We then spent the rest of the class discussing the effective techniques used in the film and all of the films it had inspired. The one that stands out in my mind was the professor’s off hand comment, “Does anyone remember the award scene from Star Wars?” It was a pretty good appropriation of the techniques in Triumph of the Will.

Looking back, I think that sunk in over the following weeks and months and it colored my perceptions of films. That whole semester was really about film techniques, about viewer manipulation. I don’t view films in general as Nazi propaganda films, but I do think an association was made in my mind. I remember recoiling against the emotional manipulation in that film and I think I become hypersensitive to other films doing the same thing.

Thinking about this, it is now hardly surprising that I find the idea of sitting down to watch a film distasteful. I think I’ve actually mellowed a bit since my college days, but I still prefer a good book or even audio to films.

art culture

I don’t read fiction… um… well…

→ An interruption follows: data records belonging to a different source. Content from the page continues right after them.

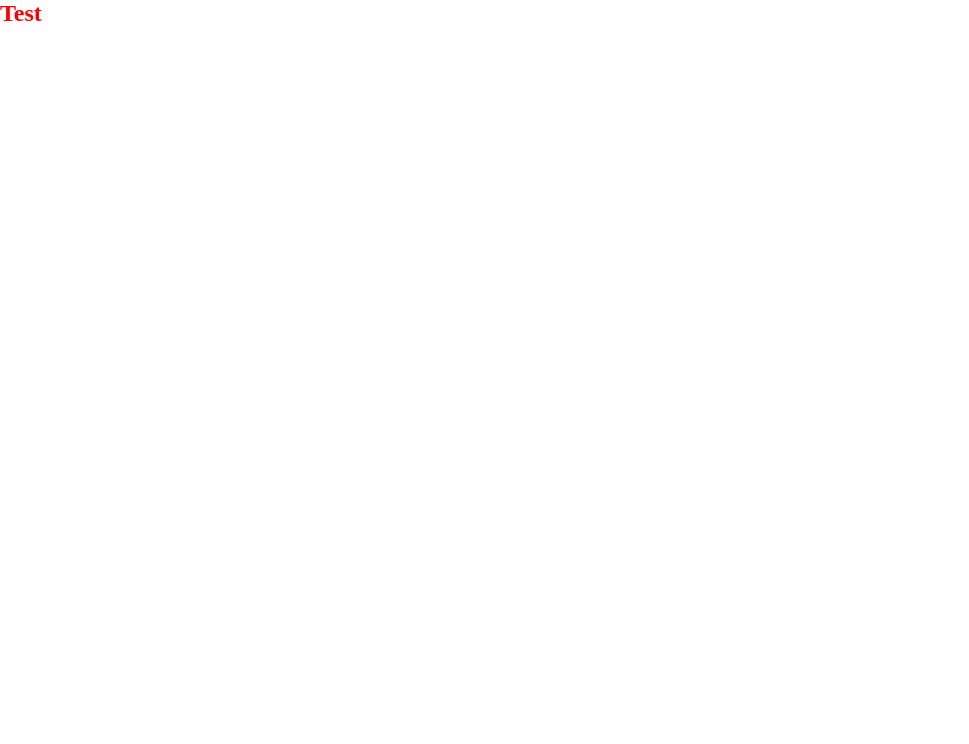
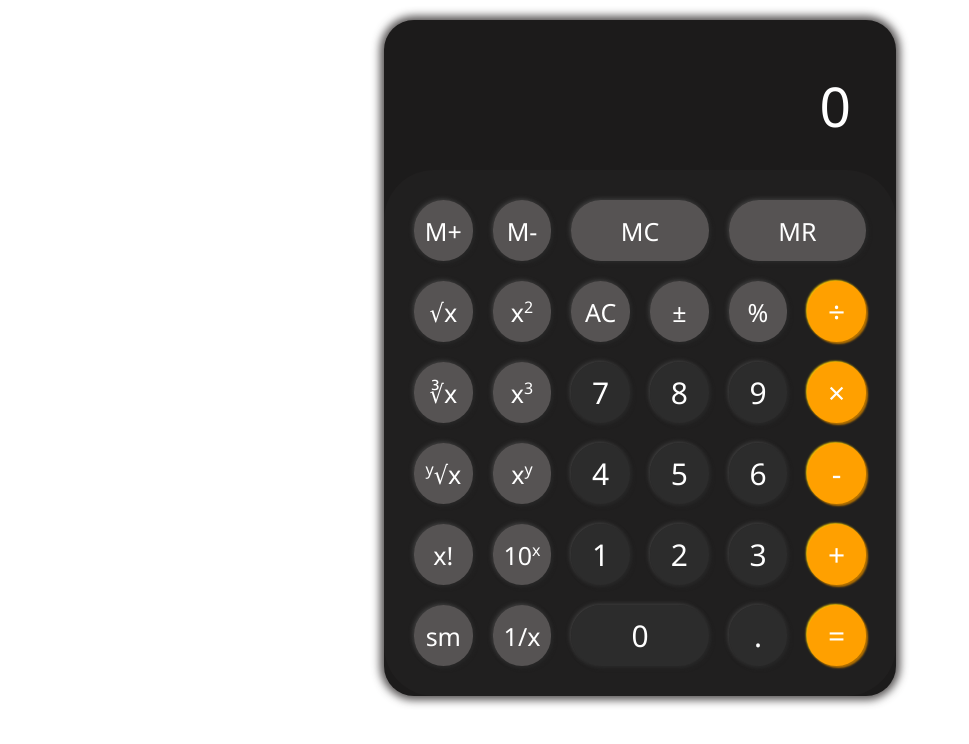
Before and after one commit to Ischerba32/simple-calculator-app, a website built with webpack: page src/index.html in a window 1280 px wide. Shown: the whole page, without its empty margins (0-969 px from the left). Built offline with nearby package versions, Linux system fonts and the light colour scheme.

Commit message:
created UI

```diff
--- a/src/index.html
+++ b/src/index.html
@@ -1,13 +1,63 @@
 <!DOCTYPE html>
 <html lang="en">
-<head>
-  <meta charset="UTF-8">
-  <meta http-equiv="X-UA-Compatible" content="IE=edge">
-  <meta name="viewport" content="width=device-width, initial-scale=1.0">
-  <!-- <link rel="stylesheet" href="styles/style.css"> -->
-  <title>Document</title>
-</head>
-<body>
-  <h2>Test</h2>
-</body>
+  <head>
+    <meta charset="UTF-8" />
+    <meta http-equiv="X-UA-Compatible" content="IE=edge" />
+    <meta name="viewport" content="width=device-width, initial-scale=1.0" />
+    <title>Custom calculator</title>
+  </head>
+  <body>
+    <section class="container">
+      <div class="calc">
+        <div class="calc-screen">
+          <input type="text" class="" value="0" disabled />
+        </div>
+        <div class="calc-keys">
+          <button class="operator-sc">M+</button>
+          <button class="operator-sc">M-</button>
+          <button class="operator-sc memory-clear">MC</button>
+          <button class="operator-sc memory-read">MR</button>
+
+
+          <button class="operator-sc">&#8730;x</button>
+          <button class="operator-sc">x<sup>2</sup></button>
+          <button class="operator-sc all-clear" value="all-clear">AC</button>
+          <button class="operator-sc">&#177;</button>
+          <button class="operator-sc">%</button>
+          <button class="operator" value="/">&divide;</button>
+
+
+          <button class="operator-sc">&#8731;x</button>
+          <button class="operator-sc">x<sup>3</sup></button>
+          <button class="digit" value="7">7</button>
+          <button class="digit" value="8">8</button>
+          <button class="digit" value="9">9</button>
+          <button class="operator" value="*">&times;</button>
+
+
+          <button class="operator-sc"><sup>y</sup>&#8730;x</button>
+          <button class="operator-sc">x<sup>y</sup></button>
+          <button class="digit" value="4">4</button>
+          <button class="digit" value="5">5</button>
+          <button class="digit" value="6">6</button>
+          <button class="operator" value="-">-</button>
+
+
+          <button class="operator-sc">x!</button>
+          <button class="operator-sc">10<sup>x</sup></button>
+          <button class="digit" value="1">1</button>
+          <button class="digit" value="2">2</button>
+          <button class="digit" value="3">3</button>
+          <button class="operator" value="+">+</button>
+
+
+          <button class="operator-sc">sm</button>
+          <button class="operator-sc">1/x</button>
+          <button class="zero" value="0">0</button>
+          <button class="decimal" value=".">.</button>
+          <button class="operator equal-sign" value="=">=</button>
+        </div>
+      </div>
+    </section>
+  </body>
 </html>
--- a/src/styles/styles.css
+++ b/src/styles/styles.css
@@ -1,9 +1,109 @@
 * {
-  margin: 0;
-  padding: 0;
-  box-sizing: border-box;
+	margin: 0;
+	padding: 0;
+	box-sizing: border-box;
+	font-family: 'Segoe UI', Tahoma, Geneva, Verdana, sans-serif;
 }
 
-h2 {
-  color: red;
+.calc {
+	box-shadow: 0px 0px 8px 4px #343030d4;
+	border-radius: 30px;
+	margin: 20px auto;
+	width: 40%;
+	background-color: #1c1b1b;
 }
+.calc-screen {
+	padding: 45px 25px 25px;
+}
+.calc-screen input {
+	width: 100%;
+	font-size: 55px;
+	height: 80px;
+	border: none;
+	background-color: #1c1b1b;
+	color: #fff;
+	text-align: right;
+	padding-right: 20px;
+	padding-left: 10px;
+}
+
+button {
+	height: 61px;
+	border-radius: 30px;
+	background-color: #36363696;
+	font-size: 30px;
+	color: #fff;
+	border: none;
+	transition: all 0.2s ease-out;
+	box-shadow:  2px 2px 4px #262626,
+							-1px -1px 4px #464646;
+}
+
+button:hover {
+	background: linear-gradient(145deg, #313131, #3a3a3a);
+	box-shadow:  1px 1px 4px #262626,
+						-1px -1px 2px #464646;
+}
+
+button:active {
+	background-color: #363636e8;
+	box-shadow: inset 5px 5px 10px #262626,
+						inset -5px -5px 10px #464646;
+}
+
+button.operator {
+	background-color: #ffa000;
+	box-shadow:  2px 2px 2px #b57200,
+							-1px -1px 2px #ffce00;
+
+}
+
+button.operator:hover {
+	background: #f7a824 !important;
+	box-shadow:  1px 1px 4px #b57200,
+							-1px -1px 2px #ffce00 !important;
+}
+
+button.operator:active {
+	background-color: #f7a824 !important;
+	box-shadow: inset 5px 5px 10px #b57200,
+							inset -5px -5px 10px #ffce00 !important;
+}
+
+.operator-sc {
+	background: #5c5858e8;
+	font-size: 25px;
+}
+
+.operator-sc:hover {
+	background: #6c6969e8;
+}
+
+.operator-sс:active {
+	background: #413f3fe8;
+}
+
+.calc-keys {
+	display: grid;
+	grid-template-columns: repeat(6, 1fr);
+	grid-gap: 20px;
+	padding: 30px;
+	border-radius: 50px;
+	background-color: #34303033;
+
+}
+
+.zero {
+	grid-area: 6 / 3 / 6 / 5;
+}
+
+sup {
+	font-size: 16px;
+}
+
+.memory-clear {
+	grid-area: 1 / 3 / 1 / 5;
+}
+.memory-read {
+	grid-area: 1 / 5 / 1 / 7;
+}
```
Also changed, not shown: dist/index.html (deleted), dist/main.bundle.js (deleted), dist/polyfill.bundle.js (deleted).
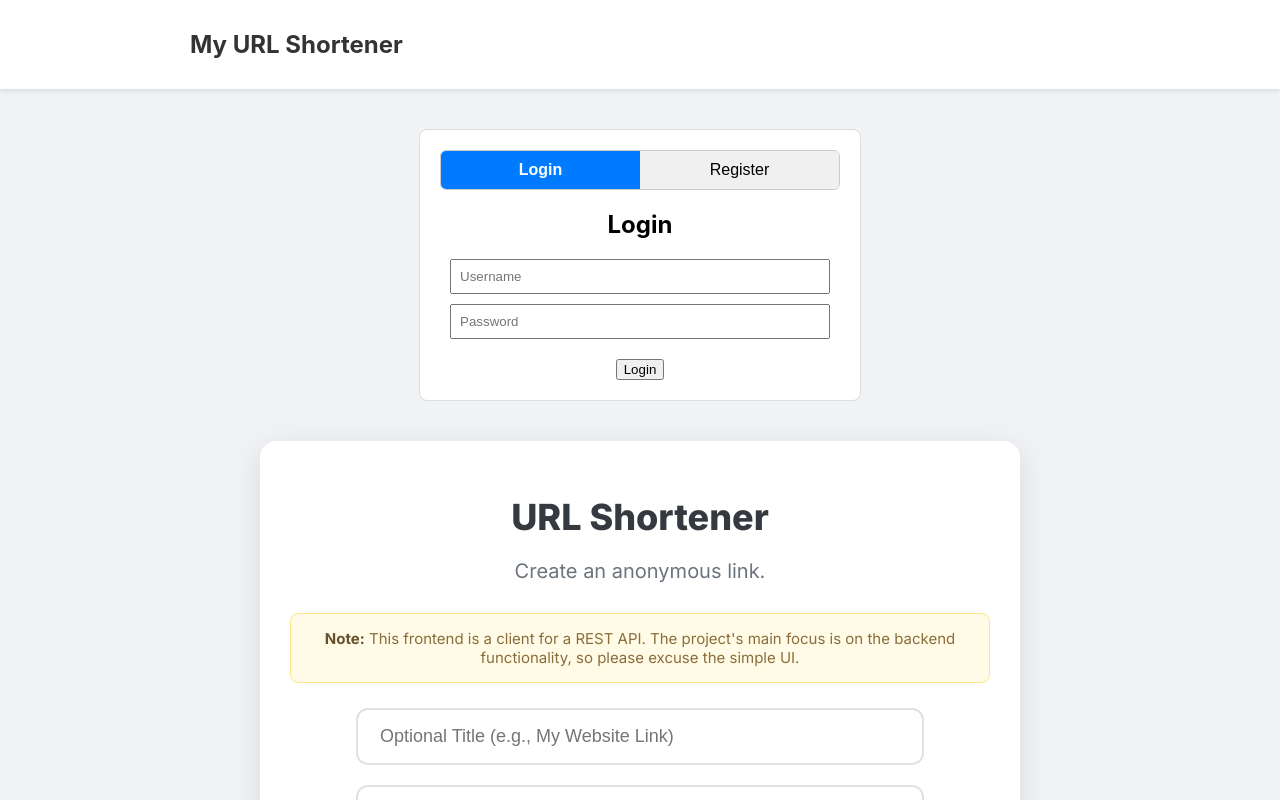
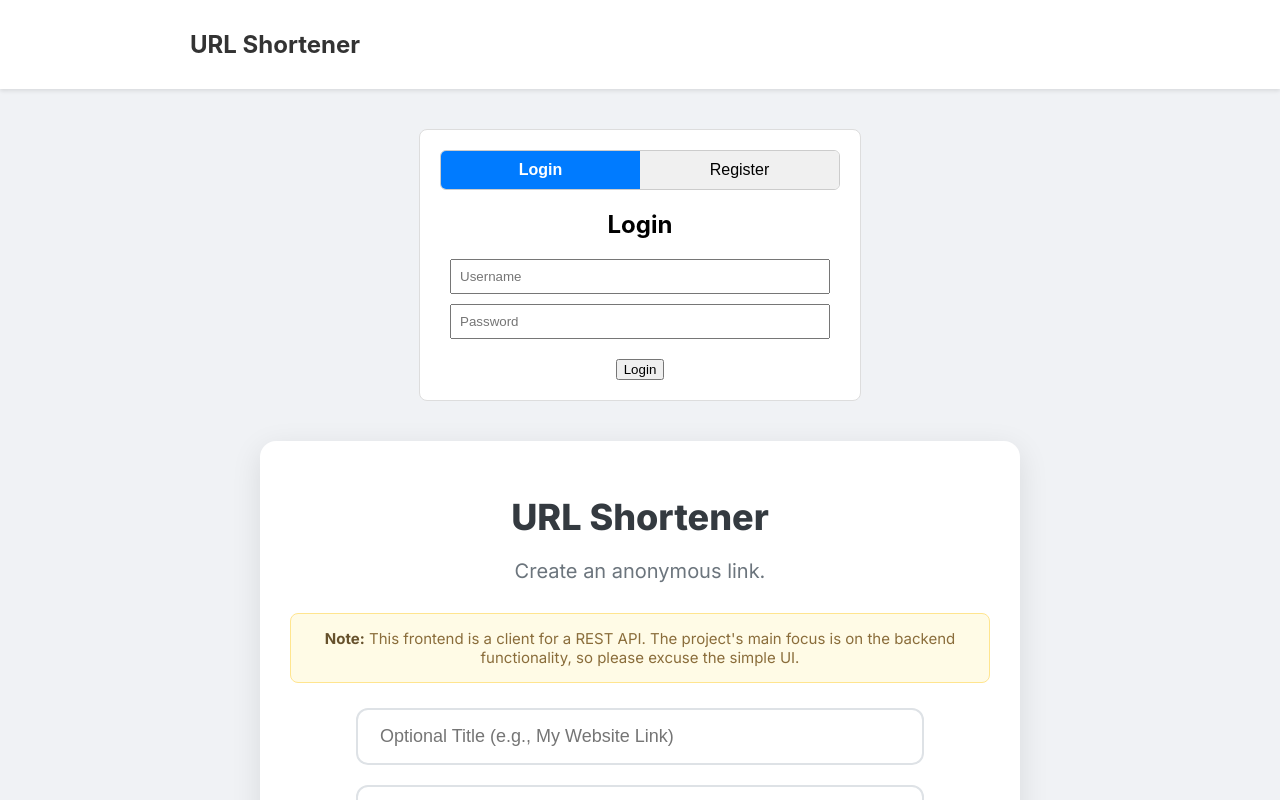
Before and after one commit to ruldak/vue_url_shortener, a Vue app: page / in a window 1280 px wide. Shown: the top 800 px of the page. Built offline with nearby package versions, Linux system fonts and the light colour scheme.

Commit message:
chore(nav): change h1 text in navbar

```diff
--- a/src/App.vue
+++ b/src/App.vue
@@ -2,7 +2,7 @@
   <div id="app-layout">
     <header>
       <nav>
-        <h1>My URL Shortener</h1>
+        <h1>URL Shortener</h1>
         <div v-if="isAuthenticated">
           <button @click="handleLogout" class="logout-button">Logout</button>
         </div>
```
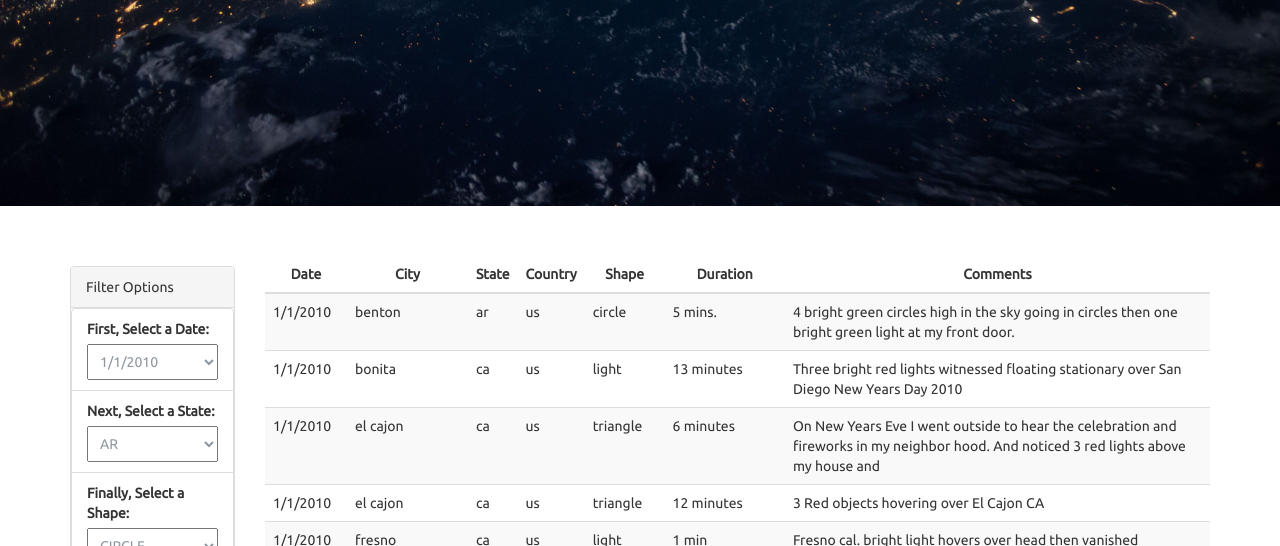
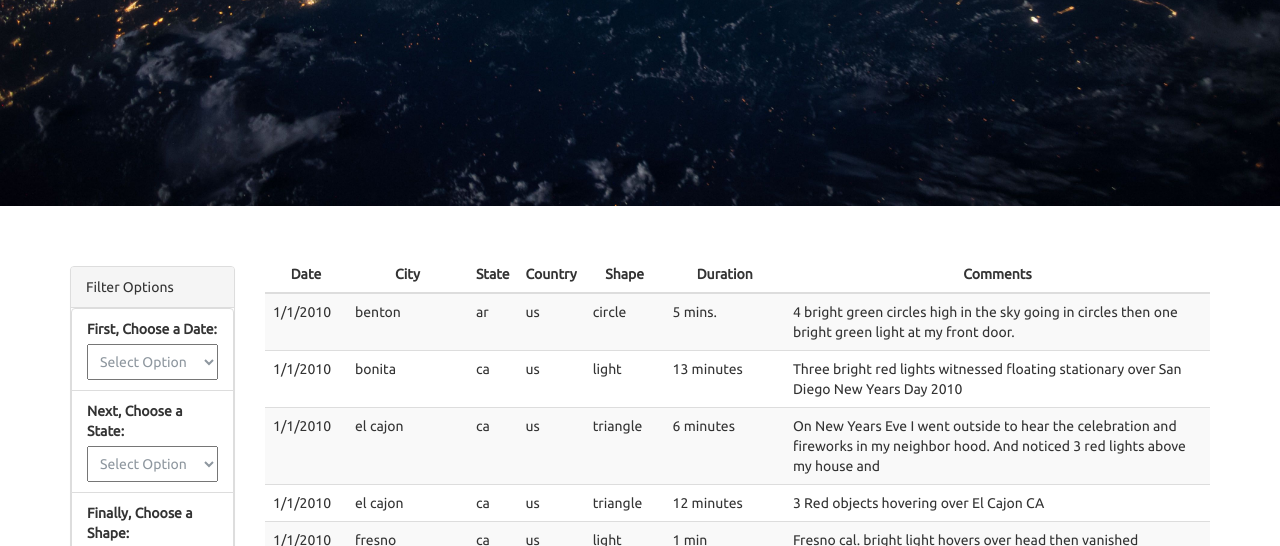
Before and after one commit to MrScottGregory/JavaScript_Level2_Homework, a plain HTML site: page index.html in a window 1280 px wide. Shown: the part 406-952 px from the top of the page. Drawn offline with nearby package versions, Linux system fonts and the light colour scheme.

Commit message:
updated js file

```diff
--- a/index.html
+++ b/index.html
@@ -38,23 +38,20 @@
                         <ul class="list-group" id="filters">
 
                             <li class="filter list-group-item">
-                                <label for="date">First, Select a Date:</label>
+                                <label for="date">First, Choose a Date:</label>
                                 <select id="datetime" onchange="tableMaker('datetime', this.value)">
-                                    <option value="selected">Select Option</option>
                                 </select>
                             </li>
 
                             <li class="filter list-group-item">
-                                <label for="state">Next, Select a State:</label>
+                                <label for="state">Next, Choose a State:</label>
                                 <select id="state" onchange="tableMaker('state', this.value)">
-                                    <option value="selected">Select Option</option>
                                 </select>
                             </li>
 
                             <li class="filter list-group-item">
-                                <label for="shape">Finally, Select a Shape:</label>
+                                <label for="shape">Finally, Choose a Shape:</label>
                                 <select id="shape" onchange="tableMaker('shape', this.value)">
-                                    <option value="selected">Select Option</option>
                                 </select>
                             </li>
                         </ul>
--- a/static/js/app.js
+++ b/static/js/app.js
@@ -28,6 +28,9 @@ function populateDropdowns(key, arr) {
     // reset the dropdown menu, to retain only those selected values
     d3.select(`#${key}`).text("");
 
+    // if they key is the date...
+    if(`${key}` === 'datetime') {
+
         // create an array of values for each key requested
         let keyTypes = arr.map(ufo => ufo[key]);
 
@@ -37,12 +40,44 @@ function populateDropdowns(key, arr) {
         }
         let uniqueKeys = keyTypes.filter(onlyUnique);
 
-    // loop through array and build html elements needed to create dropdown menu
+        // create a generic default selection option for the dropdown
+        d3.select(`#${key}`)
+            .append("option")
+            .property("value", "selected disabled hidden")
+            .text("Select Option");
+
+        // loop through array and build html elements to create other dropdown options
         for (i = 0; i < uniqueKeys.length; i++) {
             d3.select(`#${key}`)
             .append("option")
             .property("value", uniqueKeys[i])
-        .text(uniqueKeys[i].toUpperCase());
+            .text(uniqueKeys[i]);
+        }
+    }
+    // otherwise, run same functions, but also alphabetize & uppercase results
+    else {
+        let keyTypes = arr.map(ufo => ufo[key]);
+
+        function onlyUnique(value, index, self) {
+            return self.indexOf(value) === index;
+        }
+        let uniqueKeys = keyTypes.filter(onlyUnique);
+
+        d3.select(`#${key}`)
+        .append("option")
+        .property("value", "selected disabled hidden")
+        .text("Select Option");
+
+        // alphabetize results
+        let sortedKeys = uniqueKeys.sort();
+
+        for (i = 0; i < sortedKeys.length; i++) {
+            d3.select(`#${key}`)
+            .append("option")
+            .property("value", sortedKeys[i])
+            // make it uppercase for readability
+            .text(sortedKeys[i].toUpperCase());
+        }
     }
 }
 
@@ -64,7 +99,7 @@ function tableMaker(selectKey=false, selectedVal=false) {
         // filter data to just those objects with keys that match the input data
         filteredData = filteredData.filter(ufo => ufo[selectKey] === selectedVal);
     }
-    // otherwise, if no selections have been made, render a table with all of the data
+    // otherwise, if no selections made (default on load), render table with all data
     else {
         filteredData = tableData;
     }
@@ -102,6 +137,8 @@ button.on("click", function() {
         // clear any table data previously rendered
         tbody.html("");
 
+        filteredData = tableData;
+
         // loop through the table data
         tableData.forEach(function(ufo) {
 
```
Lines whose indentation alone changed are shown as unchanged.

For the longest time, I’ve been telling people that I’ve essentially given up on fiction. And it’s mostly true, the vast majority of movies do not interest me in the slightest, and the idea of picking up a novel rarely seems like a worthwhile thing. It has been nonfiction for me for quite a while. Econ, language, audio, computers, photography, optics, etc. have captured my attention for quite a while.

I do have favorite novels, and they are all of the highest pedigree of course. Orwell, Borges, Heller, Vonnegut, Dickens, Rand, Nabakov, Salanger, etc. all line my shelves. So why is it that my one weakness for fiction involves Dr. Who?

It’s true, I continue to devour all things in the Who universe. I’ve seen all of the TV shows save the second doctor. That spans from about 1965 (I think) to this past summer. That’s a lot of shows. A lot of them are pretty bad too, but I watched them. I have found the audio plays from Big Finish to actually be of a more consistent quality. There are a ton of those too. I have listened to 107 of those now.

Today, I learned that the BBC has some ebook versions of some Doctor Who novels on it’s site. I read one tonight. Sigh, it looks like I’ll be reading more of them in the future…

I plan on continuing to acquire more Big Finish Doctor Who plays (and related audio plays like the Bernice Summerfield stories, the companion Chronicles, and the Galifrey stories) and now it looks like I’ll be adding various books to the collection too. God help me.

So what is it that appeals to me so much? I wish I knew. It is fun, but I don’t know why I am able to throw myself into these and not be able to tolerate most other fiction. This is hardly great literature, but I can’t get enough. Luckily for me, the is a vast quantity of stuff out there, I’ll never run out.

I noticed how incongruous this is for me just tonight. I’ll be puzzling over this for a little while, probably while listening to “Assassin in the Limelight,” my newest audio drama….


Roman Polanski, I don’t get it

So Roman Polanski was arrested by Swiss authorities while he was on the way to some awards ceremony. There has been an outstanding warrent for his arrest in the US for decades. I had head about it, but I never really knew the details, I figured it was one of those sordid Hollywood things that was morally ambiguous on both sides.

Well since his arrest, I’ve read some of the details, and frankly I’m shocked that it has taken this long to get him in jail. It turns out that what he was arrested for taking a 13 year old girl someplace, getting her drunk, drugging her with quaaludes and then anally raping her. Here’s the kicker, he has already been convicted. He plead guilty, he skipped out on sentencing. Why a violent criminal was released before sentencing is beyond me.

The French culture minister is shocked that Polanski was picked up after all these years, and on the way for an award too! Polanski is also upset that this has been done “to” him. Everything about this crime reeks of excess and privilege, the “outrage” seems to be all about someone of his stature being treated as a common criminal. He’s a rapist, he drugged a 13 year old in order to rape her. He plead guilty to it. He has had plenty of freedom, it’s abut time he gets some jail time for his crime. Let’s all hope that the extradition from Switzerland goes smoothly.